The exact terms of the deal have not been made public, but it is understood that ZRTP will now feature as an option on its RC-2100, EC-4200 and SC-6600 family if SIP controllers for an indefinite period. The agreement does not affect ZRTP's use in non-gateway products, such as VoIP clients.
"By providing ZRTP across our entire product range, we are able to ensure that all remote VoIP connections are protected with high grade security. ZRTP means that we can provide encrypted VoIP connections to devices on mobile networks, as well to those on fixed line networks and on Wi-Fi connections," said UM Lab's Cox.
According to Cox, the current market for voice encryption is in integrating vulnerable mobile phones into secured enterprise voice systems, to provide end-to-end encryption of voice calls. The problem with mobiles is that the native encryption only meets the most basic level of security and only relates to the radio part of a call. More businesses and government institutions now see this as a security vulnerability.
Making matters worse, even end-to-end encryption is theoretically vulnerable because the network handles the key distribution. UM Labs gateways are designed to secure that last chink in the security armour.
"The partnership with UM Labs extends the reach of ZRTP and enables ZRTP users to communicate securely with users linked to any commercial VoIP system. This effectively brings the major PBX vendors, including Avaya, Cisco, Nortel and many others into the ZRTP community," commented Zimmermann himself.
The news will offer Phil Zimmermann some certainty after a development cycle that has seen him paying out of his own pocket for a team of East European developers to b ring his idea to fruition. The product is gaining traction only slowly in terms of being integrated with VoIP clients, a reflection of the slow uptake of voice encryption generally.

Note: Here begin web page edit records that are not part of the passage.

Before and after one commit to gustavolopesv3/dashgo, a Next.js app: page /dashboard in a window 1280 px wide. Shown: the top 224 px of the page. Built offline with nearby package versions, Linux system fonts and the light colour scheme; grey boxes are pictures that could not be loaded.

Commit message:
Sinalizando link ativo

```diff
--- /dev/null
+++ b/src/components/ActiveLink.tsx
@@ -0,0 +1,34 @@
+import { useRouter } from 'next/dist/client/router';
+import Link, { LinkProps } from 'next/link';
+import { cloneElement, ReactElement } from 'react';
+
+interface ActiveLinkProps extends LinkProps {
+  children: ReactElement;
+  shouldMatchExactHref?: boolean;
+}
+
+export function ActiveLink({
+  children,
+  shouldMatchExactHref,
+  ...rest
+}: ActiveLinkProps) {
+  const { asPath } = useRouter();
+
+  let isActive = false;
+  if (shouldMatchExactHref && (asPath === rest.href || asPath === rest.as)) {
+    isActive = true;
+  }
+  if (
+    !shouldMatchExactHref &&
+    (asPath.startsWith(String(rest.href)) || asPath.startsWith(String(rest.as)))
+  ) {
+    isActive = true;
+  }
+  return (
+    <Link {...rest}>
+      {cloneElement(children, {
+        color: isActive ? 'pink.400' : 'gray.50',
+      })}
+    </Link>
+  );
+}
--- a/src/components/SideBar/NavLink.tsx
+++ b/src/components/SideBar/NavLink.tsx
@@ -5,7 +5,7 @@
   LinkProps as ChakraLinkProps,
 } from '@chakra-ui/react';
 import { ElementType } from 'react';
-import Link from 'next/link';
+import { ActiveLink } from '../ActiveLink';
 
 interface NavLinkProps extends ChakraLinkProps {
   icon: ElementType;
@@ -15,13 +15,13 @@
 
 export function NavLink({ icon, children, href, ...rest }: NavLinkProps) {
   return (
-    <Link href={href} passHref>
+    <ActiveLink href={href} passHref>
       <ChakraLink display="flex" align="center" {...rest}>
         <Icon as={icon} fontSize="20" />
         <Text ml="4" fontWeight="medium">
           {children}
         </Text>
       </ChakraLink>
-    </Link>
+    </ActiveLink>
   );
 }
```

Longer-term, the key to ZRTP's long-term success will depend on its adoption on the handset software which sits at the client end of any encrypted call, and not only on its success at finding its way on to the network-level gateways, something that Cox accepts. However, UM's gateways are really about using ZRTP to gain that small but increasingly important layer of key security which he claims rival system don't offer.